Mainly on the back of two wins in the summer, Hill currently tops the order of merit on the second-tier circuit and had his main tour card for next season wrapped up a few weeks ago. But what about that lofty position in the world rankings?

As a result of his rapid rise from 1,482nd before winning the Northern Ireland Open on the Challenge Tour last year, he’s well ahead of Scotland’s two winners on the European Tour this season, David Law and Stephen Gallacher, in 289th and 331st respectively.
Even after finishing sixth in last week’s BMW PGA Championship at Wentworth, Richie Ramsay, inset, sits nearly 200 spots below Hill in 308th.

“I’ve seen where I am and I was a bit surprised,” confessed Hill after backing an opening 65 with a bogey-free 65 at St Andrews to sit on 12-under-par, one behind the leader, Englishman Matthew Jordan, on his first appearance in the £4 million Dunhill Links event. “It’s nice to be working up that way.

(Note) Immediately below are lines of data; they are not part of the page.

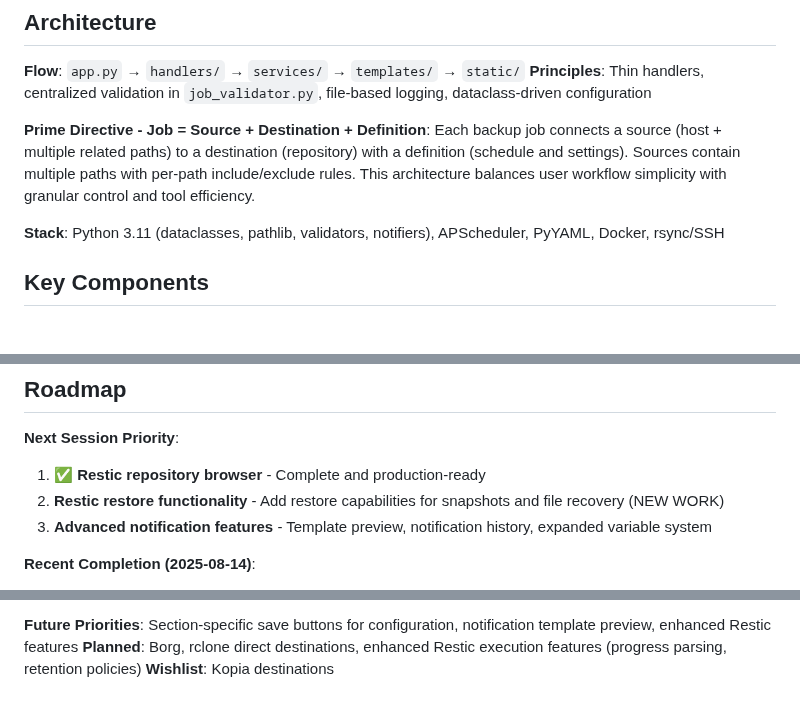
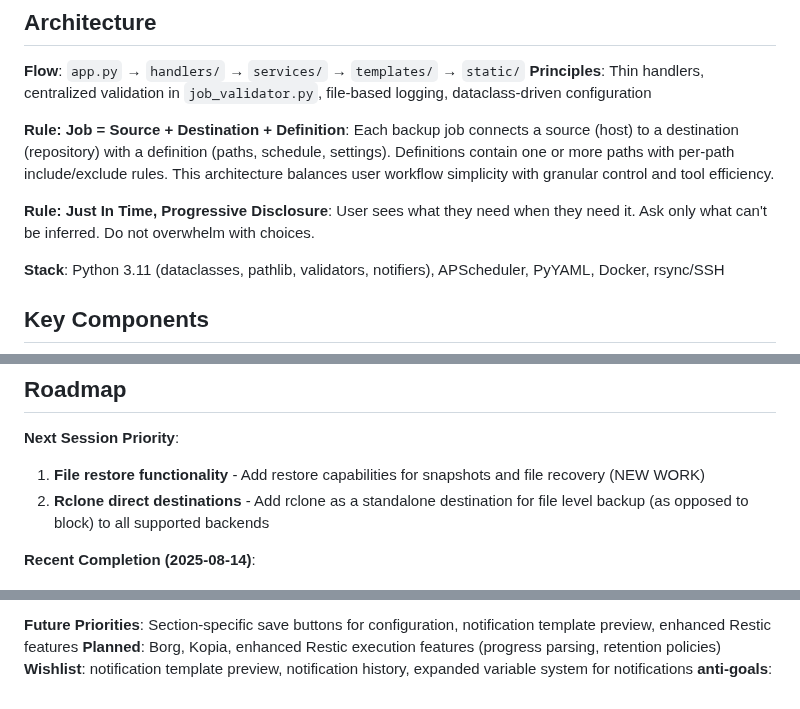
Before and after one commit to ja2ui0/highball, a Markdown page: CLAUDE.md, 3 parts joined by grey strips. Drawn GitHub-style; blank space fills up the shorter version.

```diff
--- a/CLAUDE.md
+++ b/CLAUDE.md
@@ -7,7 +7,9 @@ Web-based backup orchestration with scheduling and monitoring. Supports rsync an
 **Flow**: `app.py` → `handlers/` → `services/` → `templates/` → `static/`
 **Principles**: Thin handlers, centralized validation in `job_validator.py`, file-based logging, dataclass-driven configuration
 
-**Prime Directive - Job = Source + Destination + Definition**: Each backup job connects a source (host + multiple related paths) to a destination (repository) with a definition (schedule and settings). Sources contain multiple paths with per-path include/exclude rules. This architecture balances user workflow simplicity with granular control and tool efficiency.
+**Rule: Job = Source + Destination + Definition**: Each backup job connects a source (host) to a destination (repository) with a definition (paths, schedule, settings). Definitions contain one or more paths with per-path include/exclude rules. This architecture balances user workflow simplicity with granular control and tool efficiency.
+
+**Rule: Just In Time, Progressive Disclosure**: User sees what they need when they need it. Ask only what can't be inferred. Do not overwhelm with choices.
 
 **Stack**: Python 3.11 (dataclasses, pathlib, validators, notifiers), APScheduler, PyYAML, Docker, rsync/SSH
 
@@ -140,9 +142,8 @@ deleted_jobs:  # user can manually restore to backup_jobs
 ## Roadmap
 
 **Next Session Priority**:
-1. ✅ **Restic repository browser** - Complete and production-ready
-2. **Restic restore functionality** - Add restore capabilities for snapshots and file recovery (NEW WORK)
-3. **Advanced notification features** - Template preview, notification history, expanded variable system
+1. **File restore functionality** - Add restore capabilities for snapshots and file recovery (NEW WORK)
+2. **Rclone direct destinations** - Add rclone as a standalone destination for file level backup (as opposed to block) to all supported backends
 
 **Recent Completion (2025-08-14)**:
 - **Backup-agnostic browser refactoring** - Converted Restic-only browser to multi-provider system supporting all backup types (Restic snapshots, rsync/SSH/local/rsyncd filesystems) with unified interface, proper terminology distinction, and provider detection
@@ -153,5 +154,6 @@ deleted_jobs:  # user can manually restore to backup_jobs
 - **Restic repository browser** - Complete implementation with progressive loading, expandable tree, multi-level selection, detailed snapshot statistics, theme-adaptive icons, instant loading feedback, and multi-provider architecture (100% complete)
 
 **Future Priorities**: Section-specific save buttons for configuration, notification template preview, enhanced Restic features
-**Planned**: Borg, rclone direct destinations, enhanced Restic execution features (progress parsing, retention policies)
-**Wishlist**: Kopia destinations
+**Planned**: Borg, Kopia, enhanced Restic execution features (progress parsing, retention policies)
+**Wishlist**: notification template preview, notification history, expanded variable system for notifications
+**anti-goals**:
```
Also changed, not shown: RESTORE.md (added, +72 -0 lines).
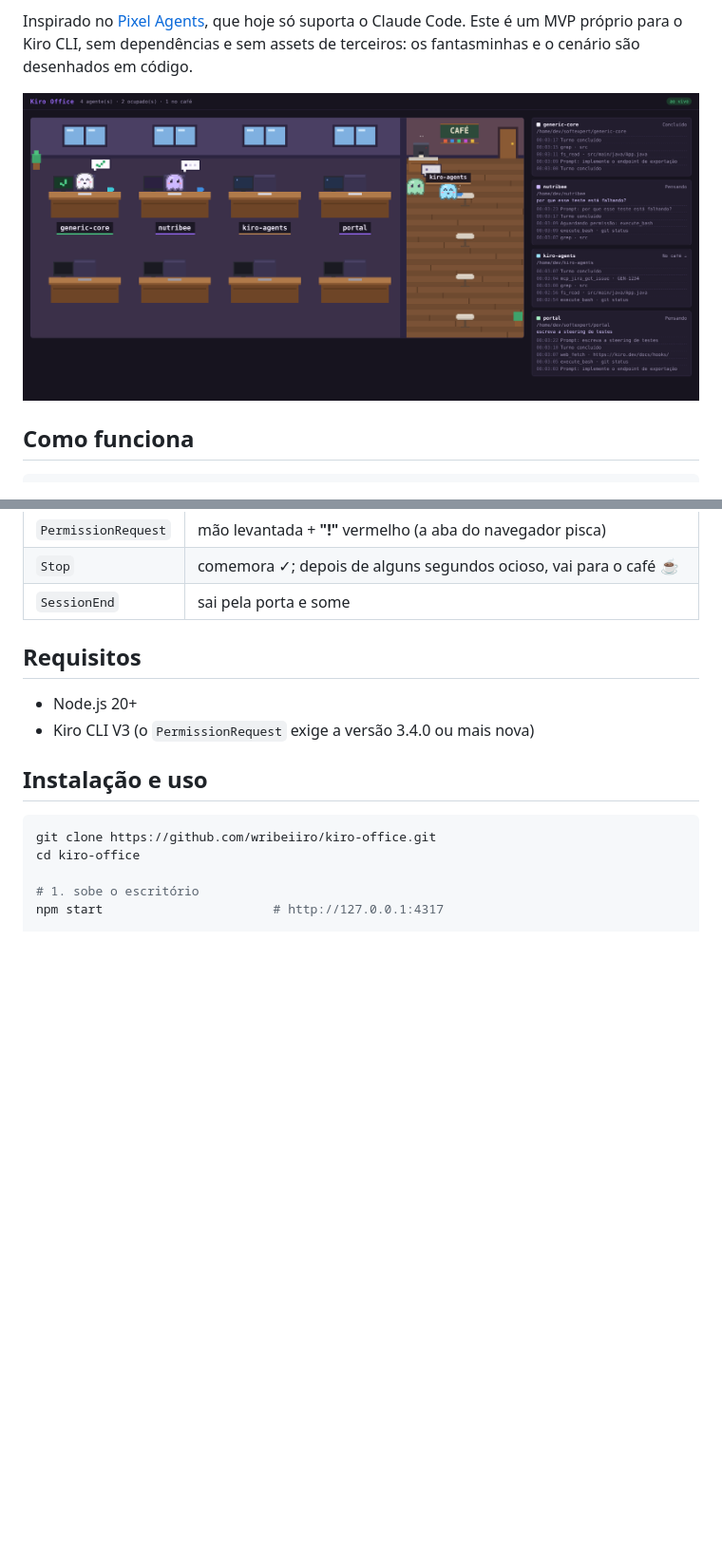
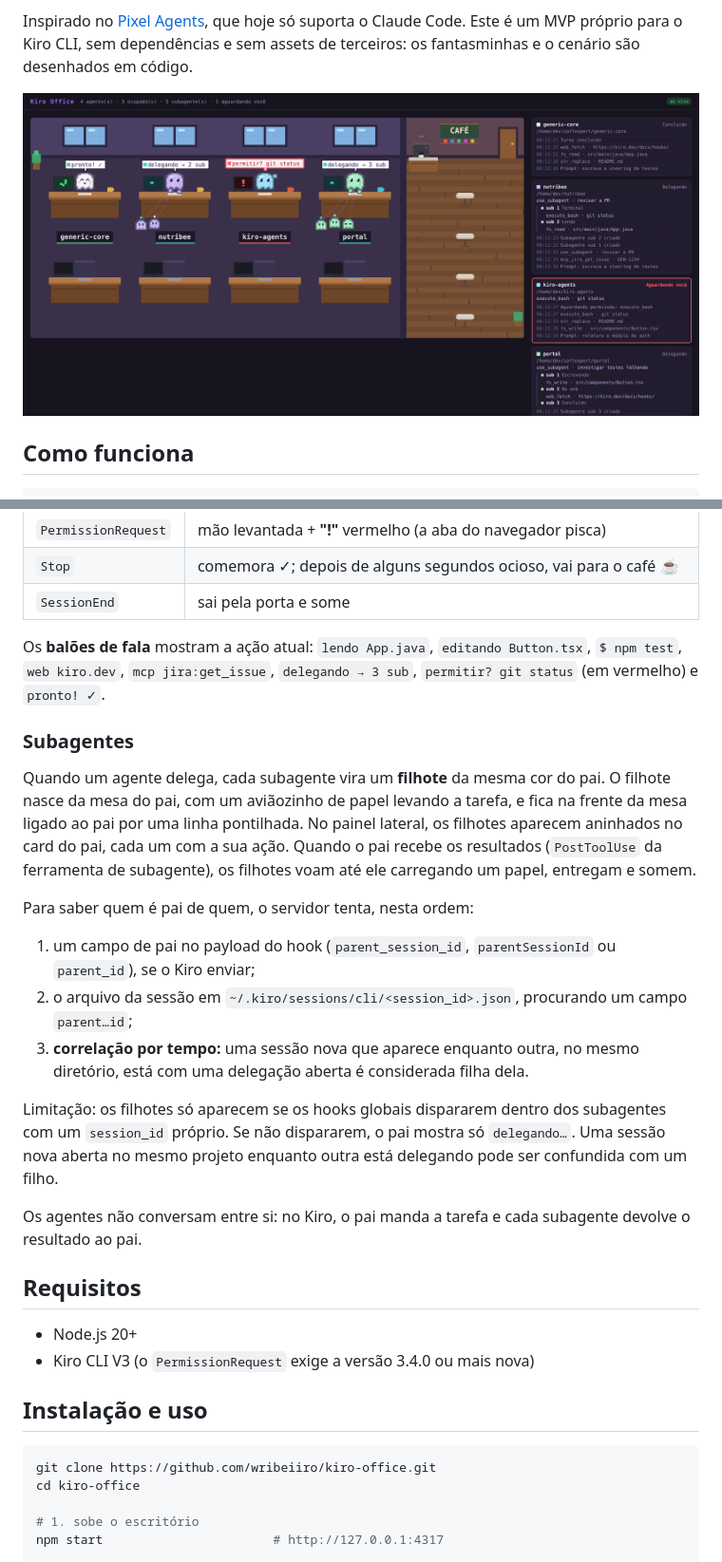
Before and after one commit to wribeiiro/kiro-office, a Markdown page: README.md, 2 parts joined by grey strips. Shown at 95% size. GitHub-like rendering; pictures changed too: docs/screenshot.png; blank space fills up the shorter version.

```diff
--- a/README.md
+++ b/README.md
@@ -26,6 +26,21 @@ kiro-cli ──(hooks)──▶ hooks/send.js ──POST──▶ servidor local
 | `PermissionRequest` | mão levantada + **"!"** vermelho (a aba do navegador pisca) |
 | `Stop` | comemora ✓; depois de alguns segundos ocioso, vai para o café ☕ |
 | `SessionEnd` | sai pela porta e some |
+
+Os **balões de fala** mostram a ação atual: `lendo App.java`, `editando Button.tsx`, `$ npm test`, `web kiro.dev`, `mcp jira:get_issue`, `delegando → 3 sub`, `permitir? git status` (em vermelho) e `pronto! ✓`.
+
+### Subagentes
+
+Quando um agente delega, cada subagente vira um **filhote** da mesma cor do pai. O filhote nasce da mesa do pai, com um aviãozinho de papel levando a tarefa, e fica na frente da mesa ligado ao pai por uma linha pontilhada. No painel lateral, os filhotes aparecem aninhados no card do pai, cada um com a sua ação. Quando o pai recebe os resultados (`PostToolUse` da ferramenta de subagente), os filhotes voam até ele carregando um papel, entregam e somem.
+
+Para saber quem é pai de quem, o servidor tenta, nesta ordem:
+1. um campo de pai no payload do hook (`parent_session_id`, `parentSessionId` ou `parent_id`), se o Kiro enviar;
+2. o arquivo da sessão em `~/.kiro/sessions/cli/<session_id>.json`, procurando um campo `parent…id`;
+3. **correlação por tempo:** uma sessão nova que aparece enquanto outra, no mesmo diretório, está com uma delegação aberta é considerada filha dela.
+
+Limitação: os filhotes só aparecem se os hooks globais dispararem dentro dos subagentes com um `session_id` próprio. Se não dispararem, o pai mostra só `delegando…`. Uma sessão nova aberta no mesmo projeto enquanto outra está delegando pode ser confundida com um filho.
+
+Os agentes não conversam entre si: no Kiro, o pai manda a tarefa e cada subagente devolve o resultado ao pai.
 
 ## Requisitos
 
```
Also changed, not shown: 6 other files.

If I can be in a similar position to what I am at the moment by the start of next season and start well, it could put me in a great position for next year.”

A big finish here – and he’s still got Carnoustie, the toughest of the three tests to come before the leaderboard really starts to take shape – and the Fifer could join 86th-ranked Knox and McIntyre, who sits 96th, in the top 100. Or even jump above them.

“It’s all just things that are hopefully setting a really good foundation for next year to have a promising year,” added
Hill, who looked very much at home on his top-tour debut when finishing joint-26th in the Aberdeen Asset Management Scottish Open in July and is doing so once again here.

On a day that started nicely
before turning wet from lunchtime onwards, he carded
seven birdies on the Old Course. Before rolling in a ten-footer at the last, the Gleneagles Hotel-attached player almost looked as though he was doing some sort of rain dance but explained afterwards that it was part of his AimPoint process.

“When it first came out, a lot of people used it, including Adam Scott, Ian Poulter and Justin Rose,” he said. “I started
maybe a year after it came out and have probably been using it for a good six years. It’s helped me out – I putted really well today, for instance – and I probably won’t stop using it.”

As Englishman Jordan, 
winner of the St Andrews Links Trophy in 2017, shot to the top of the leaderboard with a 64 on the Old Course, Richie
Ramsay and Russell Knox joined Hill in keeping their foot on the pedal after strong starts. Ramsay, the runner-up in this in 2014, carded a 67 at 
St Andrews while Knox signed for a 66 – equalling the best score of the day – at Carnoustie to both sit on 13-under.

World No 4 Justin Rose is also on that mark after storming to the turn in 28 en route to a 64 at Kingsbarns, where second-ranked Rory McIlroy one-putted the first five holes on his way to a 66 for eight-under. They both now head to St Andrews as Hill and Ramsay head for Carnoustie, with Knox tackling Kingsbarns in his third circuit.